5 of 5 people found the following review helpful
Despite Mary Cassatt's continuing resurgence in popularity as an artist since the 1970s, prior to this volume her biographers had missed the boat. As a result, most people who admire Ms. Cassatt's wonderful paintings are filled with inaccurate beliefs about her life and the condition of women artists during her life. If you care enough about her work to want to correct those mistaken beliefs, please do read this volume. You'll also learn even more if you follow that reading by also looking at Cassatt: A Retrospective by the same author, Nancy Mowll Mathews.
Mary Cassatt is an elusive subject for several reasons. She didn't write many letters, often didn't care what others thought of her and wasn't written about by others nearly as often as she deserved. In addition, her role as an iconic woman pioneer in the Impressionist movement has caused many to "interpret" her life to explain other agendas.

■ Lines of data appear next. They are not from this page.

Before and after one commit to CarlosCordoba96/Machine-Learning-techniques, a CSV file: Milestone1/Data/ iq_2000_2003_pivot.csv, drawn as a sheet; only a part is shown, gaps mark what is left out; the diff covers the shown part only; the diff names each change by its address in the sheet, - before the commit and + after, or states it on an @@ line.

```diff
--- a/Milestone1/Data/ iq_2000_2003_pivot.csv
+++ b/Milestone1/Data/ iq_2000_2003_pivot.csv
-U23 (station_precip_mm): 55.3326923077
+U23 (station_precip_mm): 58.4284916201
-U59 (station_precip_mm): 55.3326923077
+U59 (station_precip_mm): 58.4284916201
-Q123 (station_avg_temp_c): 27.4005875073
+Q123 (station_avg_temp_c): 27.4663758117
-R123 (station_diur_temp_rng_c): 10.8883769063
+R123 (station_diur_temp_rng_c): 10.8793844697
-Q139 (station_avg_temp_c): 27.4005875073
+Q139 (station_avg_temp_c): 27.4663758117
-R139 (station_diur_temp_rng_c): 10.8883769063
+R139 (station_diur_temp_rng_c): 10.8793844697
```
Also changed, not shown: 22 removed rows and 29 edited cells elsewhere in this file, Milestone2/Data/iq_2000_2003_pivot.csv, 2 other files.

The reality is much more interesting than the misinformation. At a young age, she was exposed to the leading cultural events in Europe . . . a rarity for any American. Her mother was probably one of the most intelligent and capable women of her generation anywhere. The family moved around constantly in rented homes to stay close to the various children and business opportunities. Only after her father's death was Ms. Cassatt able to purchase and enjoy a home. Contrary to popular belief today, it wasn't at all unusual for women to pursue painting careers. In fact, the Louvre was full of American women painting copies of the masterpieces there. What was unusual was for a woman to be viewed as the peer of the best male artists. Ms. Cassatt clearly reached that pinnacle during her Impressionist years and beyond. Much to her own disgust, she let herself be led into painting the mother and child paintings that we all love so much by the marketing plans of her gallery . . . rather than her own passion. Although profitable, this path was in her view a diversion from her better work. Paradoxically, Ms. Cassatt's two bothers were even more famous in their day than she was . . . even though we have barely heard of them today. Her older brother was, in fact, one of the most important railroad developers in the eastern United States. As head of the Pennsylvania Railroad, he directed the development of the railroad tunnel into Manhattan.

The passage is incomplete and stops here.